Canada’s finance minister, Chrystia Freeland, will provide a fiscal update next Tuesday. It will not be pretty.
Federal finances are under increasing strain from slowing economic growth, expanded affordability measures, new social programs (such as dental care), massive subsidies for battery plants, and, perhaps most important of all, rapidly rising interest rates.
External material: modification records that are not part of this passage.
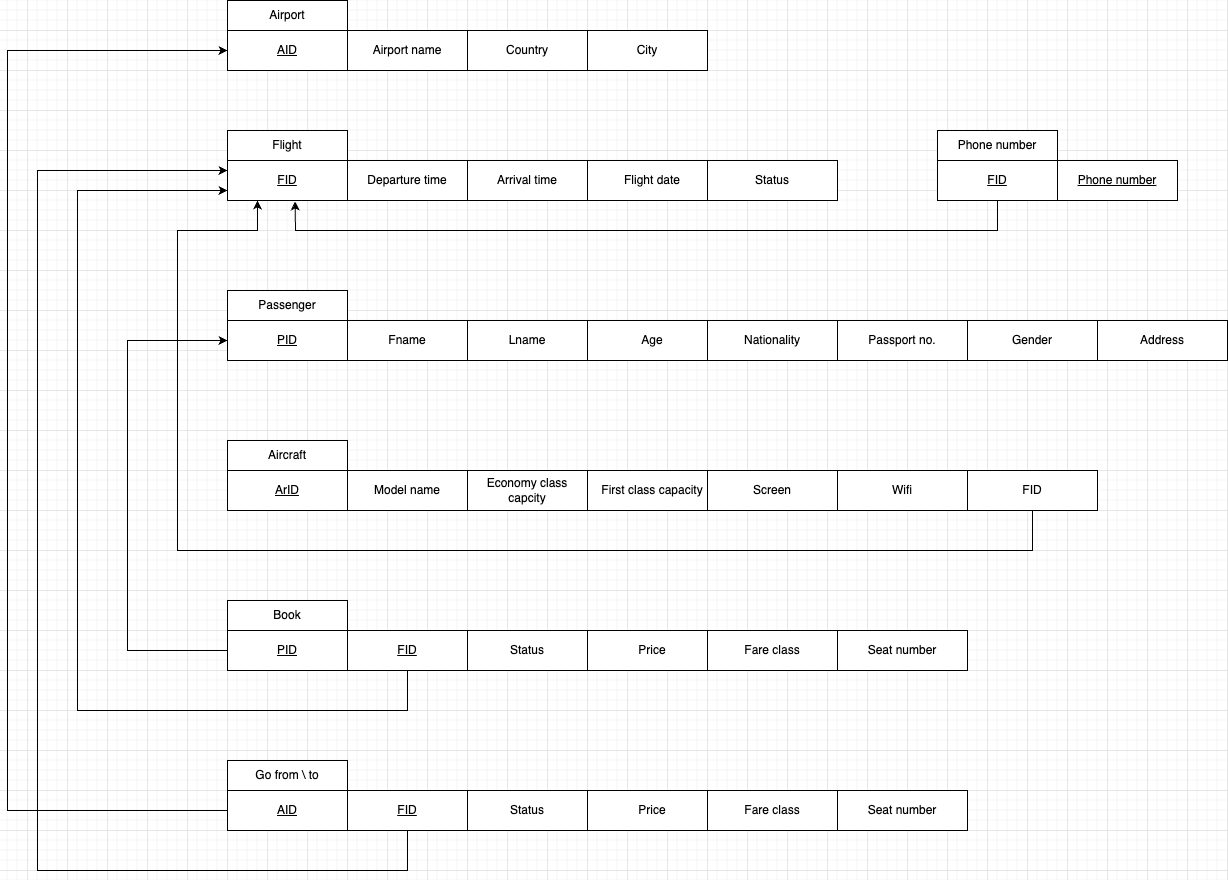
AbdullahKhkmba/Airport-DBMS keeps this draw.io diagram as Relational-shcema.png. Above is the earlier version. Source tidied: cells renumbered, new cells last; positions are measured from the earlier drawing's top-left corner, leaving out a move shared by most shapes.
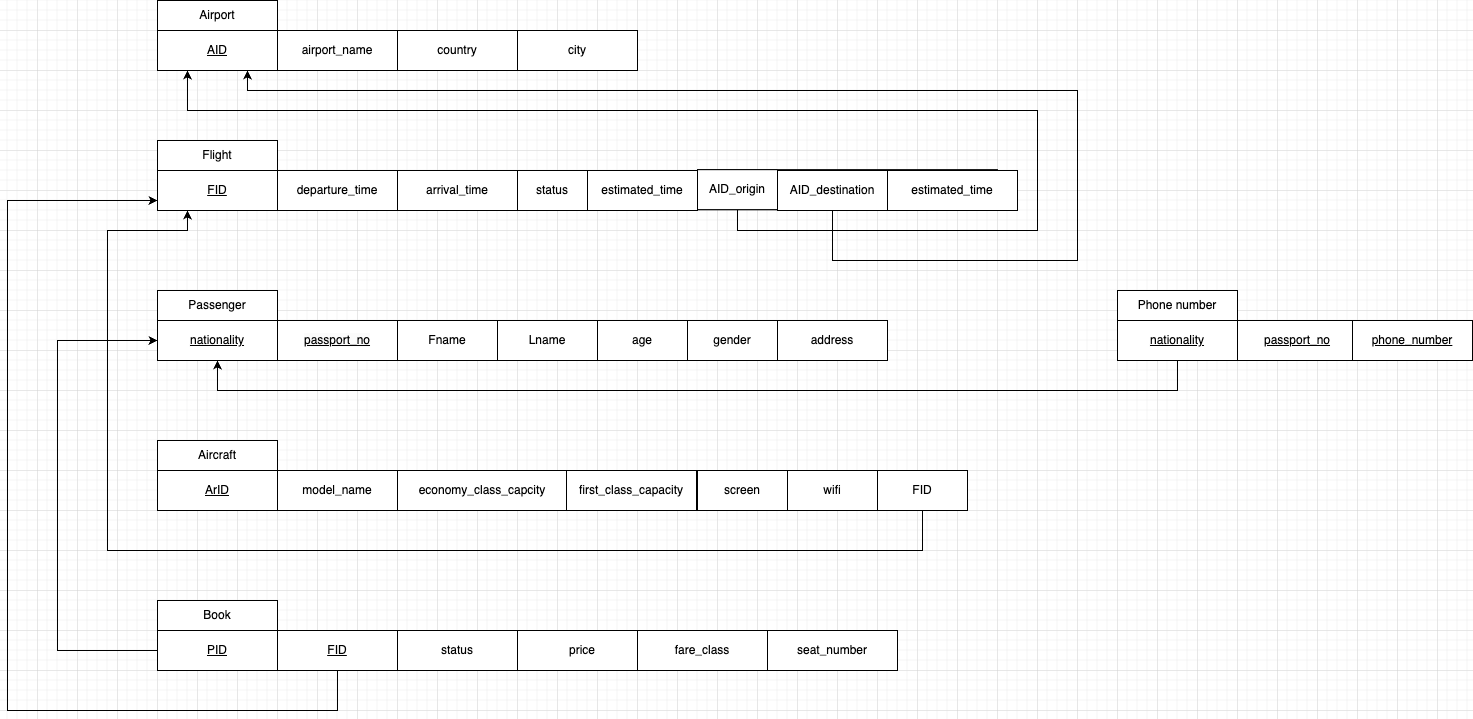
After the commit.

The edit, as a diff of the source:
```diff
@@ -14,77 +14,71 @@
     <mxCell id="5" value="&lt;u&gt;AID&lt;/u&gt;" style="rounded=0;whiteSpace=wrap;html=1;" parent="1" vertex="1">
       <mxGeometry x="220" y="30" width="120" height="40" as="geometry" />
     </mxCell>
-    <mxCell id="6" value="Airport name" style="rounded=0;whiteSpace=wrap;html=1;" parent="1" vertex="1">
+    <mxCell id="6" value="airport_name" style="rounded=0;whiteSpace=wrap;html=1;" parent="1" vertex="1">
       <mxGeometry x="340" y="30" width="120" height="40" as="geometry" />
     </mxCell>
-    <mxCell id="7" value="Country" style="rounded=0;whiteSpace=wrap;html=1;" parent="1" vertex="1">
+    <mxCell id="7" value="country" style="rounded=0;whiteSpace=wrap;html=1;" parent="1" vertex="1">
       <mxGeometry x="460" y="30" width="120" height="40" as="geometry" />
     </mxCell>
-    <mxCell id="8" value="City" style="rounded=0;whiteSpace=wrap;html=1;" parent="1" vertex="1">
+    <mxCell id="8" value="city" style="rounded=0;whiteSpace=wrap;html=1;" parent="1" vertex="1">
       <mxGeometry x="580" y="30" width="120" height="40" as="geometry" />
     </mxCell>
     <mxCell id="9" value="Flight" style="rounded=0;whiteSpace=wrap;html=1;" parent="1" vertex="1">
-      <mxGeometry x="220" y="130" width="120" height="30" as="geometry" />
+      <mxGeometry x="220" y="140" width="120" height="30" as="geometry" />
     </mxCell>
     <mxCell id="10" style="rounded=0;whiteSpace=wrap;html=1;" parent="1" vertex="1">
-      <mxGeometry x="230" y="160" width="600" height="40" as="geometry" />
+      <mxGeometry x="230" y="170" width="530" height="40" as="geometry" />
     </mxCell>
     <mxCell id="11" style="edgeStyle=orthogonalEdgeStyle;rounded=0;orthogonalLoop=1;jettySize=auto;html=1;exitX=0.5;exitY=1;exitDx=0;exitDy=0;" parent="1" edge="1" source="10" target="10">
       <mxGeometry relative="1" as="geometry" />
     </mxCell>
     <mxCell id="12" value="&lt;u&gt;FID&lt;/u&gt;" style="rounded=0;whiteSpace=wrap;html=1;" parent="1" vertex="1">
-      <mxGeometry x="220" y="160" width="120" height="40" as="geometry" />
+      <mxGeometry x="220" y="170" width="120" height="40" as="geometry" />
     </mxCell>
-    <mxCell id="13" value="Departure time" style="rounded=0;whiteSpace=wrap;html=1;" parent="1" vertex="1">
-      <mxGeometry x="340" y="160" width="120" height="40" as="geometry" />
+    <mxCell id="13" value="departure_time" style="rounded=0;whiteSpace=wrap;html=1;" parent="1" vertex="1">
+      <mxGeometry x="340" y="170" width="120" height="40" as="geometry" />
     </mxCell>
-    <mxCell id="14" value="Arrival time" style="rounded=0;whiteSpace=wrap;html=1;" parent="1" vertex="1">
-      <mxGeometry x="460" y="160" width="120" height="40" as="geometry" />
+    <mxCell id="14" value="arrival_time" style="rounded=0;whiteSpace=wrap;html=1;" parent="1" vertex="1">
+      <mxGeometry x="460" y="170" width="120" height="40" as="geometry" />
     </mxCell>
-    <mxCell id="15" value="Flight date" style="rounded=0;whiteSpace=wrap;html=1;" parent="1" vertex="1">
-      <mxGeometry x="580" y="160" width="130" height="40" as="geometry" />
-    </mxCell>
-    <mxCell id="16" value="Status" style="rounded=0;whiteSpace=wrap;html=1;" parent="1" vertex="1">
-      <mxGeometry x="700" y="160" width="130" height="40" as="geometry" />
+    <mxCell id="16" value="status" style="rounded=0;whiteSpace=wrap;html=1;" parent="1" vertex="1">
+      <mxGeometry x="580" y="170" width="70" height="40" as="geometry" />
     </mxCell>
     <mxCell id="17" value="Passenger" style="rounded=0;whiteSpace=wrap;html=1;" parent="1" vertex="1">
       <mxGeometry x="220" y="290" width="120" height="30" as="geometry" />
     </mxCell>
-    <mxCell id="18" style="rounded=0;whiteSpace=wrap;html=1;" parent="1" vertex="1">
-      <mxGeometry x="220" y="320" width="1000" height="40" as="geometry" />
-    </mxCell>
-    <mxCell id="19" style="edgeStyle=orthogonalEdgeStyle;rounded=0;orthogonalLoop=1;jettySize=auto;html=1;exitX=0.5;exitY=1;exitDx=0;exitDy=0;" parent="1" edge="1" source="18" target="18">
-      <mxGeometry relative="1" as="geometry" />
+    <mxCell id="19" style="edgeStyle=orthogonalEdgeStyle;rounded=0;orthogonalLoop=1;jettySize=auto;html=1;exitX=0.5;exitY=1;exitDx=0;exitDy=0;" parent="1" edge="1">
+      <mxGeometry relative="1" as="geometry">
+        <mxPoint x="615" y="360" as="sourcePoint" />
+        <mxPoint x="615" y="360" as="targetPoint" />
+      </mxGeometry>
     </mxCell>
-    <mxCell id="20" value="&lt;u&gt;PID&lt;/u&gt;" style="rounded=0;whiteSpace=wrap;html=1;" parent="1" vertex="1">
+    <mxCell id="20" value="&lt;u&gt;nationality&lt;/u&gt;" style="rounded=0;whiteSpace=wrap;html=1;" parent="1" vertex="1">
       <mxGeometry x="220" y="320" width="120" height="40" as="geometry" />
     </mxCell>
-    <mxCell id="21" value="Fname" style="rounded=0;whiteSpace=wrap;html=1;" parent="1" vertex="1">
+    <mxCell id="21" value="&lt;span style=&quot;color: rgb(0, 0, 0); font-family: Helvetica; font-size: 12px; font-style: normal; font-variant-ligatures: normal; font-variant-caps: normal; font-weight: 400; letter-spacing: normal; orphans: 2; text-align: center; text-indent: 0px; text-transform: none; widows: 2; word-spacing: 0px; -webkit-text-stroke-width: 0px; white-space: normal; background-color: rgb(251, 251, 251); text-decoration-thickness: initial; text-decoration-style: initial; text-decoration-color: initial; display: inline !important; float: none;&quot;&gt;&lt;u&gt;passport_no&lt;/u&gt;&lt;/span&gt;" style="rounded=0;whiteSpace=wrap;html=1;" parent="1" vertex="1">
       <mxGeometry x="340" y="320" width="120" height="40" as="geometry" />
     </mxCell>
-    <mxCell id="22" value="Lname" style="rounded=0;whiteSpace=wrap;html=1;" parent="1" vertex="1">
-      <mxGeometry x="460" y="320" width="120" height="40" as="geometry" />
+    <mxCell id="22" value="Fname" style="rounded=0;whiteSpace=wrap;html=1;" parent="1" vertex="1">
+      <mxGeometry x="460" y="320" width="100" height="40" as="geometry" />
     </mxCell>
-    <mxCell id="23" value="Age" style="rounded=0;whiteSpace=wrap;html=1;" parent="1" vertex="1">
-      <mxGeometry x="580" y="320" width="130" height="40" as="geometry" />
+    <mxCell id="23" value="Lname" style="rounded=0;whiteSpace=wrap;html=1;" parent="1" vertex="1">
+      <mxGeometry x="560" y="320" width="100" height="40" as="geometry" />
     </mxCell>
-    <mxCell id="24" value="Nationality" style="rounded=0;whiteSpace=wrap;html=1;" parent="1" vertex="1">
-      <mxGeometry x="700" y="320" width="130" height="40" as="geometry" />
+    <mxCell id="24" value="age" style="rounded=0;whiteSpace=wrap;html=1;" parent="1" vertex="1">
+      <mxGeometry x="660" y="320" width="90" height="40" as="geometry" />
     </mxCell>
-    <mxCell id="25" value="Passport no." style="rounded=0;whiteSpace=wrap;html=1;" parent="1" vertex="1">
-      <mxGeometry x="830" y="320" width="130" height="40" as="geometry" />
-    </mxCell>
-    <mxCell id="26" value="Gender" style="rounded=0;whiteSpace=wrap;html=1;" parent="1" vertex="1">
-      <mxGeometry x="960" y="320" width="130" height="40" as="geometry" />
+    <mxCell id="26" value="gender" style="rounded=0;whiteSpace=wrap;html=1;" parent="1" vertex="1">
+      <mxGeometry x="750" y="320" width="90" height="40" as="geometry" />
     </mxCell>
-    <mxCell id="27" value="Address" style="rounded=0;whiteSpace=wrap;html=1;" parent="1" vertex="1">
-      <mxGeometry x="1090" y="320" width="130" height="40" as="geometry" />
+    <mxCell id="27" value="address" style="rounded=0;whiteSpace=wrap;html=1;" parent="1" vertex="1">
+      <mxGeometry x="840" y="320" width="110" height="40" as="geometry" />
     </mxCell>
     <mxCell id="28" value="Aircraft" style="rounded=0;whiteSpace=wrap;html=1;" parent="1" vertex="1">
       <mxGeometry x="220" y="440" width="120" height="30" as="geometry" />
     </mxCell>
     <mxCell id="29" style="rounded=0;whiteSpace=wrap;html=1;" parent="1" vertex="1">
-      <mxGeometry x="220" y="470" width="870" height="40" as="geometry" />
+      <mxGeometry x="220" y="470" width="810" height="40" as="geometry" />
     </mxCell>
     <mxCell id="30" style="edgeStyle=orthogonalEdgeStyle;rounded=0;orthogonalLoop=1;jettySize=auto;html=1;exitX=0.5;exitY=1;exitDx=0;exitDy=0;" parent="1" edge="1" source="29" target="29">
       <mxGeometry relative="1" as="geometry" />
@@ -92,43 +86,43 @@
     <mxCell id="31" value="&lt;u&gt;ArID&lt;/u&gt;" style="rounded=0;whiteSpace=wrap;html=1;" parent="1" vertex="1">
       <mxGeometry x="220" y="470" width="120" height="40" as="geometry" />
     </mxCell>
-    <mxCell id="32" value="Model name" style="rounded=0;whiteSpace=wrap;html=1;" parent="1" vertex="1">
+    <mxCell id="32" value="model_name" style="rounded=0;whiteSpace=wrap;html=1;" parent="1" vertex="1">
       <mxGeometry x="340" y="470" width="120" height="40" as="geometry" />
     </mxCell>
-    <mxCell id="33" value="Economy class capcity" style="rounded=0;whiteSpace=wrap;html=1;" parent="1" vertex="1">
-      <mxGeometry x="460" y="470" width="120" height="40" as="geometry" />
+    <mxCell id="33" value="economy_class_capcity" style="rounded=0;whiteSpace=wrap;html=1;" parent="1" vertex="1">
+      <mxGeometry x="460" y="470" width="170" height="40" as="geometry" />
     </mxCell>
-    <mxCell id="34" value="First class capacity" style="rounded=0;whiteSpace=wrap;html=1;" parent="1" vertex="1">
-      <mxGeometry x="580" y="470" width="130" height="40" as="geometry" />
+    <mxCell id="34" value="first_class_capacity" style="rounded=0;whiteSpace=wrap;html=1;" parent="1" vertex="1">
+      <mxGeometry x="629" y="470" width="130" height="40" as="geometry" />
     </mxCell>
-    <mxCell id="35" value="Screen" style="rounded=0;whiteSpace=wrap;html=1;" parent="1" vertex="1">
-      <mxGeometry x="700" y="470" width="130" height="40" as="geometry" />
+    <mxCell id="35" value="screen" style="rounded=0;whiteSpace=wrap;html=1;" parent="1" vertex="1">
+      <mxGeometry x="760" y="470" width="90" height="40" as="geometry" />
     </mxCell>
-    <mxCell id="36" value="Wifi" style="rounded=0;whiteSpace=wrap;html=1;" parent="1" vertex="1">
-      <mxGeometry x="830" y="470" width="130" height="40" as="geometry" />
+    <mxCell id="36" value="wifi" style="rounded=0;whiteSpace=wrap;html=1;" parent="1" vertex="1">
+      <mxGeometry x="850" y="470" width="90" height="40" as="geometry" />
     </mxCell>
     <mxCell id="37" value="Phone number" style="rounded=0;whiteSpace=wrap;html=1;" parent="1" vertex="1">
-      <mxGeometry x="930" y="130" width="120" height="30" as="geometry" />
+      <mxGeometry x="1180" y="290" width="120" height="30" as="geometry" />
     </mxCell>
     <mxCell id="38" style="rounded=0;whiteSpace=wrap;html=1;" parent="1" vertex="1">
-      <mxGeometry x="930" y="160" width="240" height="40" as="geometry" />
+      <mxGeometry x="1180" y="320" width="240" height="40" as="geometry" />
     </mxCell>
     <mxCell id="39" style="edgeStyle=orthogonalEdgeStyle;rounded=0;orthogonalLoop=1;jettySize=auto;html=1;exitX=0.5;exitY=1;exitDx=0;exitDy=0;" parent="1" edge="1" source="38" target="38">
       <mxGeometry relative="1" as="geometry" />
     </mxCell>
-    <mxCell id="40" value="&lt;u&gt;FID&lt;/u&gt;" style="rounded=0;whiteSpace=wrap;html=1;" parent="1" vertex="1">
-      <mxGeometry x="930" y="160" width="120" height="40" as="geometry" />
+    <mxCell id="40" value="&lt;u&gt;nationality&lt;/u&gt;" style="rounded=0;whiteSpace=wrap;html=1;" parent="1" vertex="1">
+      <mxGeometry x="1180" y="320" width="120" height="40" as="geometry" />
     </mxCell>
-    <mxCell id="41" value="&lt;u&gt;Phone number&lt;/u&gt;" style="rounded=0;whiteSpace=wrap;html=1;" parent="1" vertex="1">
-      <mxGeometry x="1050" y="160" width="120" height="40" as="geometry" />
+    <mxCell id="41" value="&lt;u&gt;passport_no&lt;/u&gt;" style="rounded=0;whiteSpace=wrap;html=1;" parent="1" vertex="1">
+      <mxGeometry x="1300" y="320" width="120" height="40" as="geometry" />
     </mxCell>
     <mxCell id="42" value="FID" style="rounded=0;whiteSpace=wrap;html=1;" parent="1" vertex="1">
-      <mxGeometry x="960" y="470" width="130" height="40" as="geometry" />
+      <mxGeometry x="940" y="470" width="90" height="40" as="geometry" />
     </mxCell>
     <mxCell id="43" style="endArrow=classic;html=1;rounded=0;exitX=0.5;exitY=1;exitDx=0;exitDy=0;entryX=0.25;entryY=1;entryDx=0;entryDy=0;" parent="1" edge="1" source="42" target="12">
       <mxGeometry relative="1" as="geometry">
         <Array as="points">
-          <mxPoint x="1025" y="550" />
+          <mxPoint x="985" y="550" />
           <mxPoint x="270" y="550" />
           <mxPoint x="170" y="550" />
           <mxPoint x="170" y="350" />
@@ -152,16 +146,16 @@
     <mxCell id="48" value="&lt;u&gt;FID&lt;/u&gt;" style="rounded=0;whiteSpace=wrap;html=1;" parent="1" vertex="1">
       <mxGeometry x="340" y="630" width="120" height="40" as="geometry" />
     </mxCell>
-    <mxCell id="49" value="Status" style="rounded=0;whiteSpace=wrap;html=1;" parent="1" vertex="1">
+    <mxCell id="49" value="status" style="rounded=0;whiteSpace=wrap;html=1;" parent="1" vertex="1">
       <mxGeometry x="460" y="630" width="120" height="40" as="geometry" />
     </mxCell>
-    <mxCell id="50" value="Price" style="rounded=0;whiteSpace=wrap;html=1;" parent="1" vertex="1">
+    <mxCell id="50" value="price" style="rounded=0;whiteSpace=wrap;html=1;" parent="1" vertex="1">
       <mxGeometry x="580" y="630" width="130" height="40" as="geometry" />
     </mxCell>
-    <mxCell id="51" value="Fare class" style="rounded=0;whiteSpace=wrap;html=1;" parent="1" vertex="1">
+    <mxCell id="51" value="fare_class" style="rounded=0;whiteSpace=wrap;html=1;" parent="1" vertex="1">
       <mxGeometry x="700" y="630" width="130" height="40" as="geometry" />
     </mxCell>
-    <mxCell id="52" value="Seat number" style="rounded=0;whiteSpace=wrap;html=1;" parent="1" vertex="1">
+    <mxCell id="52" value="seat_number" style="rounded=0;whiteSpace=wrap;html=1;" parent="1" vertex="1">
       <mxGeometry x="830" y="630" width="130" height="40" as="geometry" />
     </mxCell>
     <mxCell id="53" style="endArrow=classic;html=1;rounded=0;exitX=0;exitY=0.5;exitDx=0;exitDy=0;entryX=0;entryY=0.5;entryDx=0;entryDy=0;" parent="1" edge="1" source="47" target="20">
@@ -177,62 +171,60 @@
         <Array as="points">
           <mxPoint x="400" y="710" />
           <mxPoint x="70" y="710" />
-          <mxPoint x="70" y="190" />
+          <mxPoint x="70" y="200" />
         </Array>
       </mxGeometry>
     </mxCell>
-    <mxCell id="55" value="Go from \ to" style="rounded=0;whiteSpace=wrap;html=1;" parent="1" vertex="1">
-      <mxGeometry x="220" y="760" width="120" height="30" as="geometry" />
-    </mxCell>
     <mxCell id="56" style="rounded=0;whiteSpace=wrap;html=1;" parent="1" vertex="1">
-      <mxGeometry x="220" y="790" width="740" height="40" as="geometry" />
+      <mxGeometry x="760" y="169.2" width="300" height="40" as="geometry" />
     </mxCell>
     <mxCell id="57" style="edgeStyle=orthogonalEdgeStyle;rounded=0;orthogonalLoop=1;jettySize=auto;html=1;exitX=0.5;exitY=1;exitDx=0;exitDy=0;" parent="1" edge="1" source="56" target="56">
       <mxGeometry relative="1" as="geometry" />
     </mxCell>
-    <mxCell id="58" value="&lt;u&gt;AID&lt;/u&gt;" style="rounded=0;whiteSpace=wrap;html=1;" parent="1" vertex="1">
-      <mxGeometry x="220" y="790" width="120" height="40" as="geometry" />
+    <mxCell id="58" value="AID_origin" style="rounded=0;whiteSpace=wrap;html=1;" parent="1" vertex="1">
+      <mxGeometry x="760" y="169.2" width="80" height="40" as="geometry" />
     </mxCell>
-    <mxCell id="59" value="&lt;u&gt;FID&lt;/u&gt;" style="rounded=0;whiteSpace=wrap;html=1;" parent="1" vertex="1">
-      <mxGeometry x="340" y="790" width="120" height="40" as="geometry" />
+    <mxCell id="59" value="AID_destination" style="rounded=0;whiteSpace=wrap;html=1;" parent="1" vertex="1">
+      <mxGeometry x="840" y="170" width="110" height="40" as="geometry" />
     </mxCell>
-    <mxCell id="60" value="Status" style="rounded=0;whiteSpace=wrap;html=1;" parent="1" vertex="1">
-      <mxGeometry x="460" y="790" width="120" height="40" as="geometry" />
-    </mxCell>
-    <mxCell id="61" value="Price" style="rounded=0;whiteSpace=wrap;html=1;" parent="1" vertex="1">
-      <mxGeometry x="580" y="790" width="130" height="40" as="geometry" />
-    </mxCell>
-    <mxCell id="62" value="Fare class" style="rounded=0;whiteSpace=wrap;html=1;" parent="1" vertex="1">
-      <mxGeometry x="700" y="790" width="130" height="40" as="geometry" />
+    <mxCell id="62" value="estimated_time" style="rounded=0;whiteSpace=wrap;html=1;" parent="1" vertex="1">
+      <mxGeometry x="950" y="170" width="130" height="40" as="geometry" />
     </mxCell>
-    <mxCell id="63" value="Seat number" style="rounded=0;whiteSpace=wrap;html=1;" parent="1" vertex="1">
-      <mxGeometry x="830" y="790" width="130" height="40" as="geometry" />
-    </mxCell>
-    <mxCell id="64" style="endArrow=classic;html=1;rounded=0;entryX=0;entryY=1;entryDx=0;entryDy=0;exitX=0.5;exitY=1;exitDx=0;exitDy=0;" parent="1" edge="1" source="59">
-      <mxGeometry relative="1" as="geometry">
-        <mxPoint x="220" y="170" as="targetPoint" />
-        <Array as="points">
-          <mxPoint x="400" y="870" />
-          <mxPoint x="30" y="870" />
-          <mxPoint x="30" y="170" />
-        </Array>
-      </mxGeometry>
-    </mxCell>
+    <mxCell id="66" style="endArrow=classic;html=1;rounded=0;exitX=0.5;exitY=1;exitDx=0;exitDy=0;entryX=0.5;entryY=1;entryDx=0;entryDy=0;" parent="1" edge="1" source="40" target="20">
+      <mxGeometry relative="1" as="geometry">
+        <Array as="points">
+          <mxPoint x="1240" y="390" />
+          <mxPoint x="1010" y="390" />
+          <mxPoint x="650" y="390" />
+          <mxPoint x="280" y="390" />
+        </Array>
+      </mxGeometry>
+    </mxCell>
+    <mxCell id="67" value="estimated_time" style="rounded=0;whiteSpace=wrap;html=1;" parent="1" vertex="1">
+      <mxGeometry x="650" y="170" width="110" height="40" as="geometry" />
+    </mxCell>
-    <mxCell id="65" style="endArrow=classic;html=1;rounded=0;exitX=0;exitY=0.5;exitDx=0;exitDy=0;entryX=0;entryY=0.5;entryDx=0;entryDy=0;" parent="1" edge="1" source="58" target="5">
+    <mxCell id="65" style="endArrow=classic;html=1;rounded=0;exitX=0.5;exitY=1;exitDx=0;exitDy=0;entryX=0.25;entryY=1;entryDx=0;entryDy=0;" parent="1" edge="1" source="58" target="5">
       <mxGeometry relative="1" as="geometry">
         <Array as="points">
-          <mxPoint y="810" />
-          <mxPoint y="50" />
+          <mxPoint x="800" y="230" />
+          <mxPoint x="1100" y="230" />
+          <mxPoint x="1100" y="110" />
+          <mxPoint x="250" y="110" />
         </Array>
       </mxGeometry>
     </mxCell>
-    <mxCell id="66" style="endArrow=classic;html=1;rounded=0;exitX=0.5;exitY=1;exitDx=0;exitDy=0;entryX=0.563;entryY=1.026;entryDx=0;entryDy=0;entryPerimeter=0;" parent="1" edge="1" source="40" target="12">
-      <mxGeometry relative="1" as="geometry">
-        <Array as="points">
-          <mxPoint x="990" y="230" />
-          <mxPoint x="288" y="230" />
-        </Array>
-      </mxGeometry>
-    </mxCell>
+    <mxCell id="68" style="endArrow=classic;html=1;rounded=0;exitX=0.5;exitY=1;exitDx=0;exitDy=0;entryX=0.75;entryY=1;entryDx=0;entryDy=0;" parent="1" edge="1" source="59" target="5">
+      <mxGeometry relative="1" as="geometry">
+        <Array as="points">
+          <mxPoint x="895" y="260" />
+          <mxPoint x="1140" y="260" />
+          <mxPoint x="1140" y="90" />
+          <mxPoint x="310" y="90" />
+        </Array>
+      </mxGeometry>
+    </mxCell>
+    <mxCell id="69" value="&lt;u&gt;phone_number&lt;/u&gt;" style="rounded=0;whiteSpace=wrap;html=1;" parent="1" vertex="1">
+      <mxGeometry x="1415" y="320" width="120" height="40" as="geometry" />
+    </mxCell>
   </root>
 </mxGraphModel>
```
In fact, the monthly interest costs of the federal government are now at an all-time high. The latest available data for August shows federal interest costs exceeded $4.3 billion, surpassing the previous record of $4.03 billion set in December 1995. It’s more than double the pre-COVID amounts, as I illustrate below. And it’s the fastest acceleration in interest costs in recorded history.1While the fiscal monitor data does not extend further back than 1995, my own estimates of monthly costs inferred from the historical public accounts suggest very strongly that August 2023 is indeed an all-time record but I’m willing to be corrected.
At this rate, annual interest costs could exceed $50 billion—four years ahead of schedule.
All this means that when Minister Freeland updates the numbers next week, the federal deficit will almost surely grow. A lot.
In the PBO’s latest economic and fiscal outlook, they anticipated a $46.5 billion deficit this year—up from the budget’s $40 billion.
Other projections suggest we may see an even larger deficit. The latest projection by Finances of the Nation, which releases new figures every month, including a new set published last week, projects a deficit of just under $56 billion this year.
That may be overly pessimistic, of course. But if it is even close to accurate, then it would be a very large increase indeed. Excluding the COVID-19 years, which are obviously an exception, it would be an over $20 billion increase over last year. That’d be the largest increase since the financial crisis. And controlling for the health of the economy (using what’s called the “cyclically adjusted budget balance”), it would be the largest deficit, as a share of the economy, since 1995.
This doesn’t mean we’re headed over a fiscal cliff.
Relative to the size of government or the overall economy, the burden of these high interest costs remains lower than it was in the mid-1990s. Far lower. In 1995, interest costs were 35 percent of revenue and nearly 6 percent of our entire economy. Today, even if interest costs exceed $50 billion, that would be 11 percent of revenue and less than 2 percent of GPD. And central banks should start lowering their policy rates next year, perhaps by spring or earlier, as inflation pressures recede.
Canada is also not alone. Indeed, the situation abroad is even worse. Based on the latest data compiled by The Economist, the U.S. federal deficit is set to reach 5.7 percent of GDP this year, equivalent to roughly $165 billion in Canada. Borrowing in the Euro area is 3.4 percent. The U.K. is 3.9 percent. Indeed, of all the countries it tracks—developed and developing alike—only three expect a surplus: Australia, Denmark, and Norway.
However good the company we may be in, though, Canada has a challenge on its hands.
The federal government’s 2023 budget was based on a 10-year interest rate of approximately three percent. That may now have to increase by half a point, which could increase borrowing costs by several billion per year for the foreseeable future.
And if rates stay higher for longer, as many (including the Bank of Canada) now expect, the government’s debt levels may not be sustainable.
Consider a situation where federal borrowing costs average 3.5 percent, government revenue and economic growth slow to an average of 3 percent, and government spending grows at 3.5 percent. I estimate that federal debt GDP by 2028 would reach 47 percent—roughly where it was at its highest level following COVID-19. This is far higher than the government’s plan for 40 percent that year.
Federal debt that grows faster than the economy is not sustainable. If the fiscal update shows that, alarm bells should ring.
What can Canada do? As I’ve noted before, sticking with the government’s own previous plans would be a good start. Ratcheting up spending plans with every single budget is an important reason why we’re in this situation. Looking ahead, those seeking to replace the current prime minister—whether within the Liberal Party or Pierre Poilievre of the Conservatives—should start considering options.
The longer we delay, the larger and more difficult our fiscal challenges will become.